Why do teachers leave? We all know the answers, and we have data to prove it. In the study by Ingersoll and Perda, they found that 59.9% of teachers said they leave the math classroom because of poor salary and benefits, and 67.5% said they leave because there was inadequate time to plan and prepare. Really? You mean teachers want time to do a good job, and they want to be adequately compensated for their efforts? Go figure.

Last night President Obama said, “In South Korea, teachers are known as ‘nation builders.’ Here in America, it’s time we treat the people who educate our children with the same kind of respect.” Yeah, no kidding. If you really believe that teachers deserve more respect, then please stop trying to deceive us with large numbers, Mr. President. Instead, how about some effort toward improving the salary and working conditions for our nation builders?

In his defense, I believe Obama is willing to take the steps necessary to resuscitate a broken system. Last night, I just kept wishing that he would have talked about his plans for reform that might actually fix the problem.
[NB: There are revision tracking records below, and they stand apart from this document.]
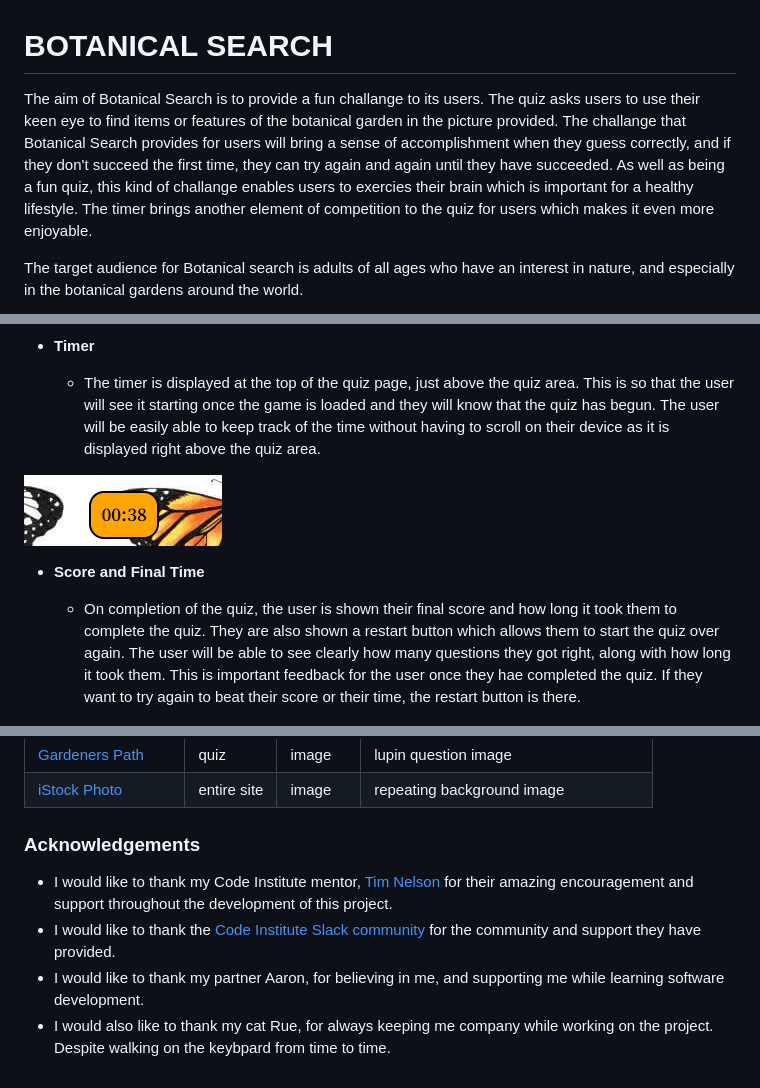
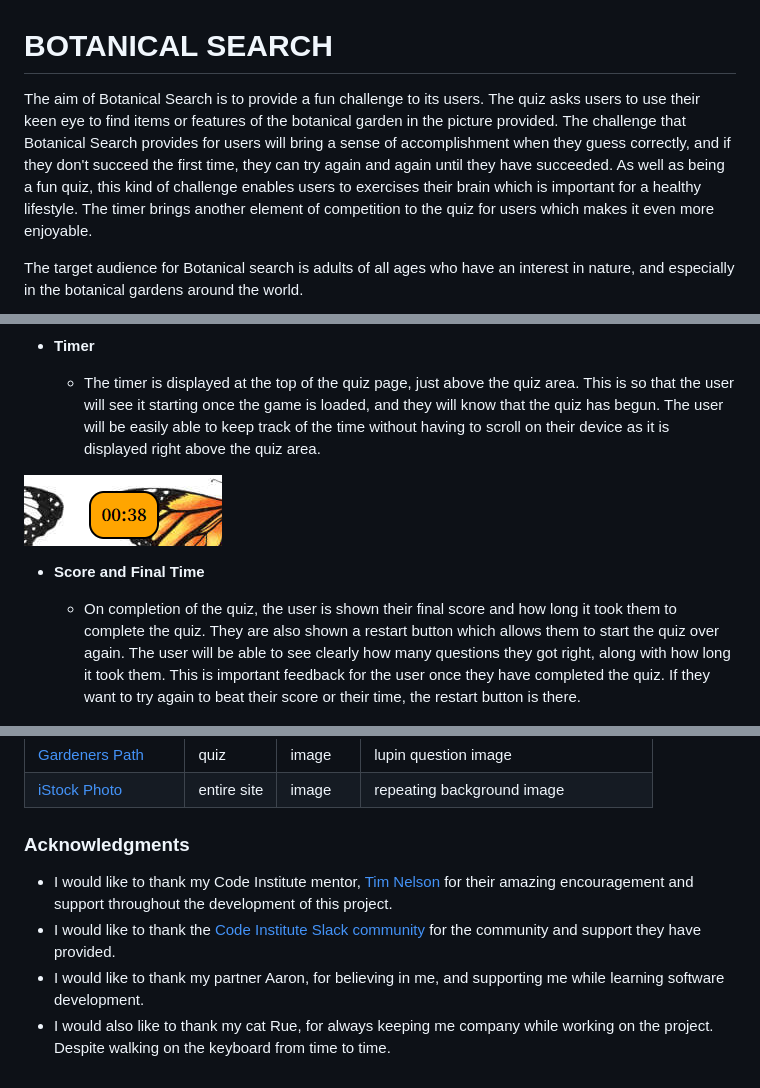
Before and after one commit to Nic-Wallace/botanical-search, a Markdown page: README.md, 3 parts joined by grey strips. GitHub-like rendering.

Commit message:
Fix typos in README

```diff
--- a/README.md
+++ b/README.md
@@ -1,9 +1,9 @@
 # BOTANICAL SEARCH
 
-The aim of Botanical Search is to provide a fun challange to its users. The quiz asks users to use their keen eye to find items or features
-of the botanical garden in the picture provided. The challange that Botanical Search provides for users will bring a sense of accomplishment
+The aim of Botanical Search is to provide a fun challenge to its users. The quiz asks users to use their keen eye to find items or features
+of the botanical garden in the picture provided. The challenge that Botanical Search provides for users will bring a sense of accomplishment
 when they guess correctly, and if they don't succeed the first time, they can try again and again until they have succeeded. As well as being
-a fun quiz, this kind of challange enables users to exercies their brain which is important for a healthy lifestyle. The timer brings another
+a fun quiz, this kind of challenge enables users to exercises their brain which is important for a healthy lifestyle. The timer brings another
 element of competition to the quiz for users which makes it even more enjoyable.
 
 The target audience for Botanical search is adults of all ages who have an interest in nature, and especially in the botanical
@@ -58,7 +58,7 @@ The quiz is kept in the center of the page so everything is clearly visible to t
 - **Timer**
 
     - The timer is displayed at the top of the quiz page, just above the quiz area. This is so that the user will see it starting once the
-    game is loaded and they will know that the quiz has begun. The user will be easily able to keep track of the time without having to
+    game is loaded, and they will know that the quiz has begun. The user will be easily able to keep track of the time without having to
     scroll on their device as it is displayed right above the quiz area.
 
 ![screenshot](documentation/timer.png)
@@ -67,7 +67,7 @@ The quiz is kept in the center of the page so everything is clearly visible to t
 
     - On completion of the quiz, the user is shown their final score and how long it took them to complete the quiz. They are also shown a
     restart button which allows them to start the quiz over again. The user will be able to see clearly how many questions they got right,
-    along with how long it took them. This is important feedback for the user once they hae completed the quiz. If they want to try again
+    along with how long it took them. This is important feedback for the user once they have completed the quiz. If they want to try again
     to beat their score or their time, the restart button is there.
 
 ![screenshot](documentation/score.png)
@@ -162,9 +162,9 @@ You can fork this repository by using the following steps:
 | [Gardeners Path](https://gardenerspath.com/wp-content/uploads/2023/04/Best-Self-Seeding-Perennials-Feature.jpg) | quiz | image | lupin question image |
 | [iStock Photo](https://media.istockphoto.com/id/1322495503/vector/monarch-butterfly-directional-watercolor-seamless-pattern.jpg?s=612x612&w=0&k=20&c=Er8-GK8jX6e7QWfzlNANE8dfEPDtdnMX13n9Sjp6Hvc=) | entire site | image | repeating background image |
 
-### Acknowledgements
+### Acknowledgments
 
 - I would like to thank my Code Institute mentor, [Tim Nelson](https://github.com/TravelTimN) for their amazing encouragement and support throughout the development of this project.
 - I would like to thank the [Code Institute Slack community](https://code-institute-room.slack.com) for the community and support they have provided.
 - I would like to thank my partner Aaron, for believing in me, and supporting me while learning software development.
-- I would also like to thank my cat Rue, for always keeping me company while working on the project. Despite walking on the keybpard from time to time.
+- I would also like to thank my cat Rue, for always keeping me company while working on the project. Despite walking on the keyboard from time to time.
```
Also changed, not shown: other parts of README.md (+5 -5 lines).
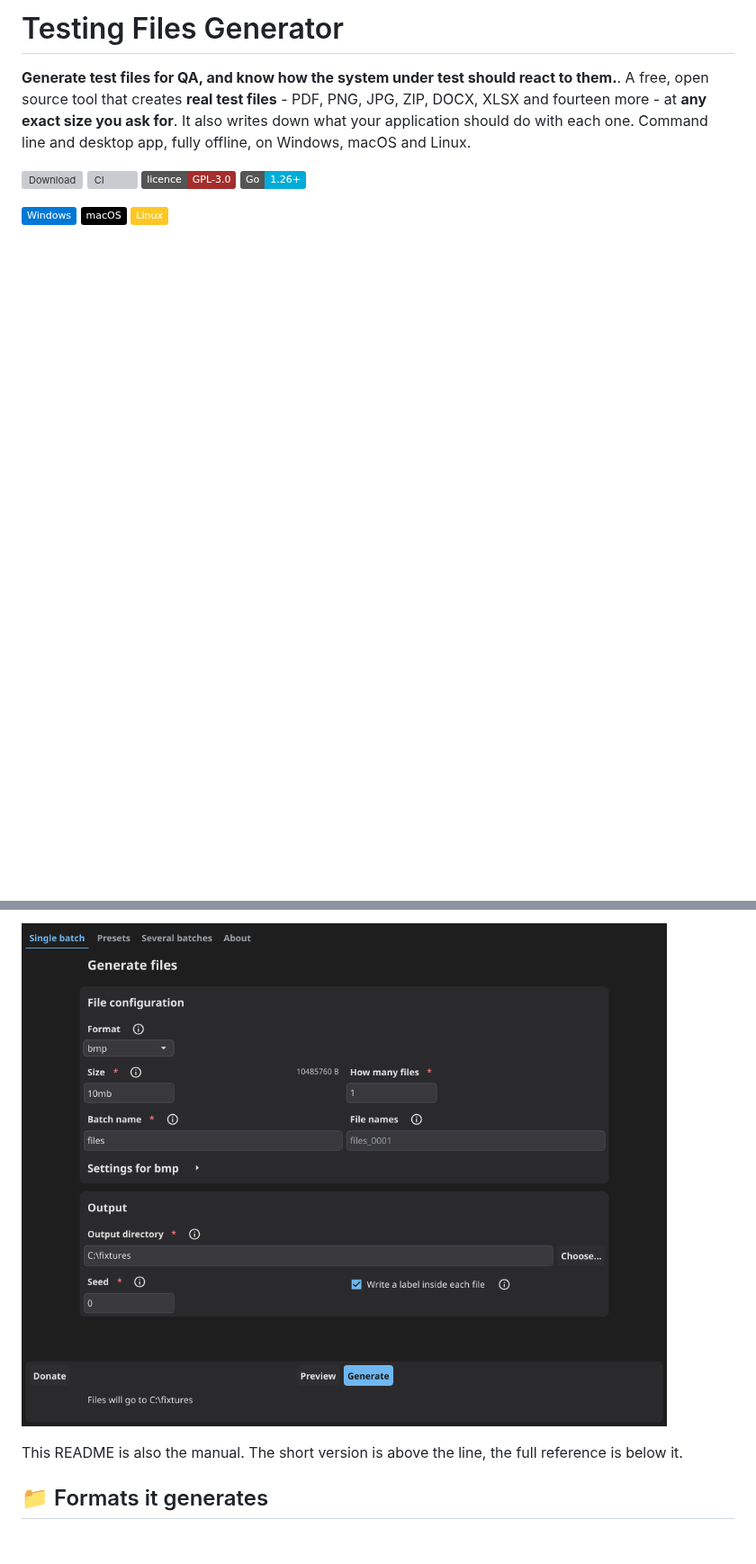
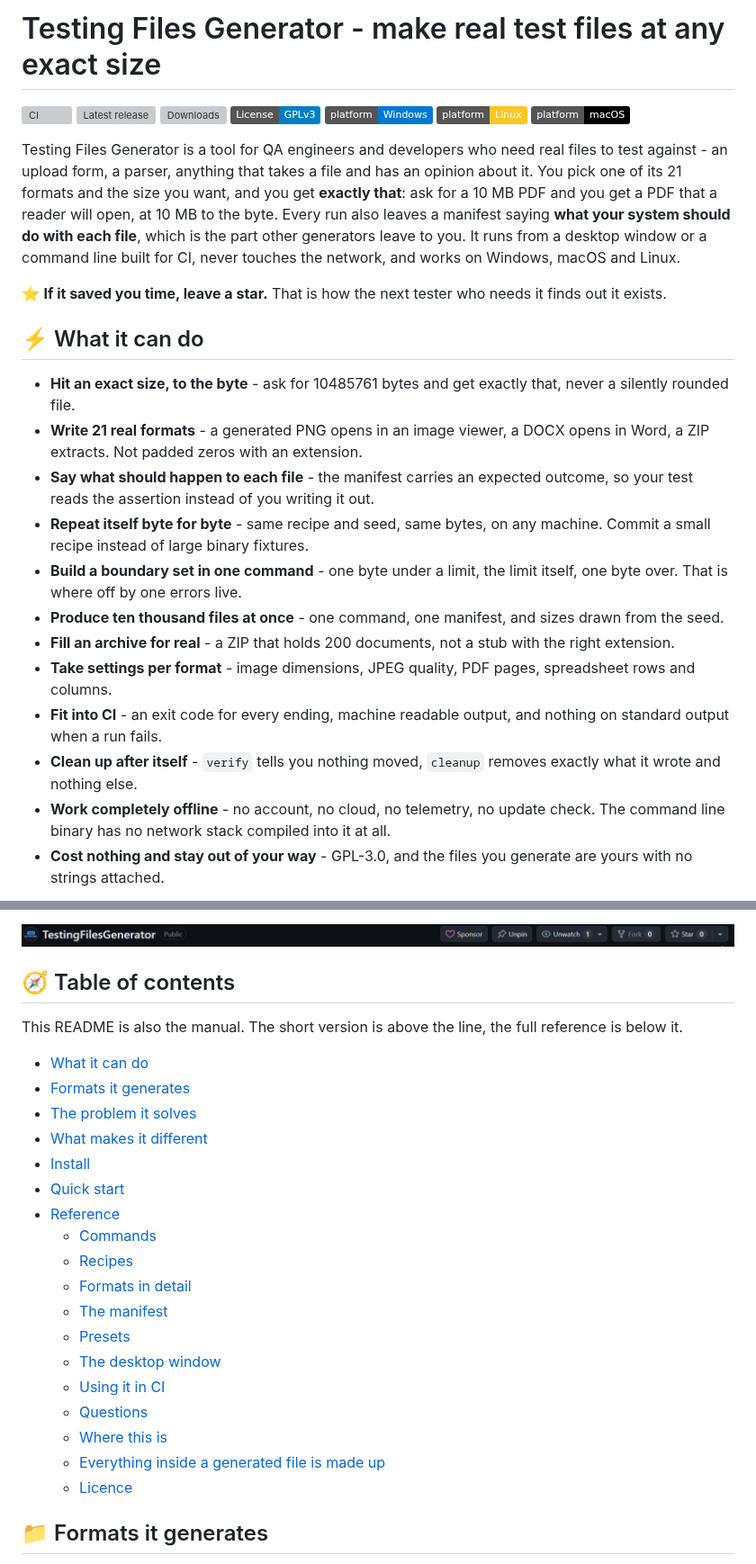
Before and after one commit to donislawdev/TestingFilesGenerator, a Markdown page: README.md, 2 parts joined by grey strips. Shown at 90% size. Drawn GitHub-style; pictures changed too: .github/star-the-repo.gif (added); badges without logos; blank space fills up the shorter version; grey boxes are pictures that could not be loaded.

Commit message:
docs: the README front page shows the tool and counts it right (#20)
The front page had to do two jobs it was not doing: make a visitor want the
download, and be true. It is now ordered badges, one paragraph, the star ask,
what it can do, two moving pictures, then the table of contents.

Measured before writing, because the README is the shop window:

  * All five badge endpoints answer, with real values - CI passing, release
    v0.2.0, downloads 82, GPLv3, platform. The green Download badge and the Go
    badge came off, and the three platform badges lost their links because a
    platform is a fact and not a place to go.

  * Anchors come from GitHub's own renderer, read back from this repository
    rather than worked out from the heading text. That found a trap worth
    keeping: an emoji carrying a variation selector leaves the selector behind
    in the slug, so "Commands" answers to an anchor beginning with an
    invisible U+FE0F while "Formats it generates" answers to a plain hyphen.
    A link written the way it looks on screen would be dead and would look
    right. Nineteen of the twenty entries are confirmed against that render.

Four sentences said things that stopped being true. The tool registers twenty
one formats, the intro claimed twenty and the feature table said twenty. TIFF
shipped and the question about what comes next still listed it. The manifest
sample quoted version 0.1.0. And the first sentence ended with two full stops.

The feature table is gone rather than duplicated: the same eight rows read
better as a list, and four more went in that the table never carried - the
boundary set, ten thousand files at once, an archive with real contents, and
per format settings. Every one of them is something the seven browser based
generators measured in August do not do.

window.png stays in the tree. The README no longer shows it, but the website
does, and a guard compares the two copies byte for byte.

```diff
--- a/README.md
+++ b/README.md
@@ -1,15 +1,49 @@
-# Testing Files Generator
+# Testing Files Generator - make real test files at any exact size
 
-**Generate test files for QA, and know how the system under test should react to them.**. A free, open source tool that creates **real test files** - PDF, PNG, JPG, ZIP, DOCX, XLSX and fourteen more - at **any exact size you ask for**. It also writes down what your application should do with each one. Command line and desktop app, fully offline, on Windows, macOS and Linux.
+[![CI](https://github.com/donislawdev/TestingFilesGenerator/actions/workflows/ci.yml/badge.svg)](https://github.com/donislawdev/TestingFilesGenerator/actions/workflows/ci.yml)
+[![Latest release](https://img.shields.io/github/v/release/donislawdev/TestingFilesGenerator?sort=semver)](https://github.com/donislawdev/TestingFilesGenerator/releases/latest)
+[![Downloads](https://img.shields.io/github/downloads/donislawdev/TestingFilesGenerator/total)](https://github.com/donislawdev/TestingFilesGenerator/releases)
+[![License: GPLv3](https://img.shields.io/badge/License-GPLv3-blue.svg)](LICENSE)
+![Platform: Windows](https://img.shields.io/badge/platform-Windows-0078D6)
+![Platform: Linux](https://img.shields.io/badge/platform-Linux-FCC624)
+![Platform: macOS](https://img.shields.io/badge/platform-macOS-000000)
 
-[![Download](https://img.shields.io/github/v/release/donislawdev/TestingFilesGenerator?label=download&color=2ea043&logo=github&logoColor=white)](https://github.com/donislawdev/TestingFilesGenerator/releases/latest)
-[![CI](https://github.com/donislawdev/TestingFilesGenerator/actions/workflows/ci.yml/badge.svg)](https://github.com/donislawdev/TestingFilesGenerator/actions/workflows/ci.yml)
-[![Licence](https://img.shields.io/badge/licence-GPL--3.0-A42E2B?logo=gnu&logoColor=white)](LICENSE)
-[![Go](https://img.shields.io/badge/Go-1.26%2B-00ADD8?logo=go&logoColor=white)](https://go.dev)
+Testing Files Generator is a tool for QA engineers and developers who need real
+files to test against - an upload form, a parser, anything that takes a file and
+has an opinion about it. You pick one of its 21 formats and the size you want,
+and you get **exactly that**: ask for a 10 MB PDF and you get a PDF that a reader
+will open, at 10 MB to the byte. Every run also leaves a manifest saying **what
+your system should do with each file**, which is the part other generators leave
+to you. It runs from a desktop window or a command line built for CI, never
+touches the network, and works on Windows, macOS and Linux.
 
-[![Windows](https://img.shields.io/badge/Windows-0078D6?logo=windows&logoColor=white)](https://github.com/donislawdev/TestingFilesGenerator/releases/latest)
-[![macOS](https://img.shields.io/badge/macOS-000000?logo=apple&logoColor=white)](https://github.com/donislawdev/TestingFilesGenerator/releases/latest)
-[![Linux](https://img.shields.io/badge/Linux-FCC624?logo=linux&logoColor=black)](https://github.com/donislawdev/TestingFilesGenerator/releases/latest)
+⭐ **If it saved you time, leave a star.** That is how the next tester who
+needs it finds out it exists.
 
+## ⚡ What it can do
 
+- **Hit an exact size, to the byte** - ask for 10485761 bytes and get exactly
+  that, never a silently rounded file.
+- **Write 21 real formats** - a generated PNG opens in an image viewer, a DOCX
+  opens in Word, a ZIP extracts. Not padded zeros with an extension.
+- **Say what should happen to each file** - the manifest carries an expected
+  outcome, so your test reads the assertion instead of you writing it out.
+- **Repeat itself byte for byte** - same recipe and seed, same bytes, on any
+  machine. Commit a small recipe instead of large binary fixtures.
+- **Build a boundary set in one command** - one byte under a limit, the limit
+  itself, one byte over. That is where off by one errors live.
+- **Produce ten thousand files at once** - one command, one manifest, and sizes
+  drawn from the seed.
+- **Fill an archive for real** - a ZIP that holds 200 documents, not a stub with
+  the right extension.
+- **Take settings per format** - image dimensions, JPEG quality, PDF pages,
+  spreadsheet rows and columns.
+- **Fit into CI** - an exit code for every ending, machine readable output, and
+  nothing on standard output when a run fails.
+- **Clean up after itself** - `verify` tells you nothing moved, `cleanup`
+  removes exactly what it wrote and nothing else.
+- **Work completely offline** - no account, no cloud, no telemetry, no update
+  check. The command line binary has no network stack compiled into it at all.
+- **Cost nothing and stay out of your way** - GPL-3.0, and the files you
+  generate are yours with no strings attached.
 
@@ -18,8 +51,29 @@ exists.
 
-![The desktop window of Testing Files Generator, set up to write a batch of test files](.github/window.png)
+![The Star button at the top of this page, with a cursor pressing it](.github/star-the-repo.gif)
+
+## 🧭 Table of contents
 
 This README is also the manual. The short version is above the line, the full
 reference is below it.
+
+- [What it can do](#-what-it-can-do)
+- [Formats it generates](#-formats-it-generates)
+- [The problem it solves](#-the-problem-it-solves)
+- [What makes it different](#-what-makes-it-different)
+- [Install](#-install)
+- [Quick start](#-quick-start)
+- [Reference](#reference)
+  - [Commands](#️-commands)
+  - [Recipes](#-recipes)
+  - [Formats in detail](#-formats-in-detail)
+  - [The manifest](#-the-manifest)
+  - [Presets](#-presets)
+  - [The desktop window](#️-the-desktop-window)
+  - [Using it in CI](#️-using-it-in-ci)
+  - [Questions](#-questions)
+  - [Where this is](#-where-this-is)
+  - [Everything inside a generated file is made up](#-everything-inside-a-generated-file-is-made-up)
+  - [Licence](#-licence)
 
 ## 📁 Formats it generates
 
```
Also changed, not shown: other parts of README.md (+3 -17 lines), 1 other file.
BONUS: Speaking of using large numbers to deceive, here’s a math problem for you. A radio commercial several years ago attempted to promote the selectivity of Dunkin Donuts. The commercial stated, “We reject more than 1,000,000 pounds of coffee beans a year.” Are they really that picky? Do a quick, back-of-the-envelope calculation to determine the percent that they reject. You can find information online about the number of Dunkin Donuts stores in the world, the amount of beans needed to make a cup of coffee, how many cups are sold, and so on. And even if you can’t, make some conservative estimates. You’ll still be surprised by the answer your calculation reveals.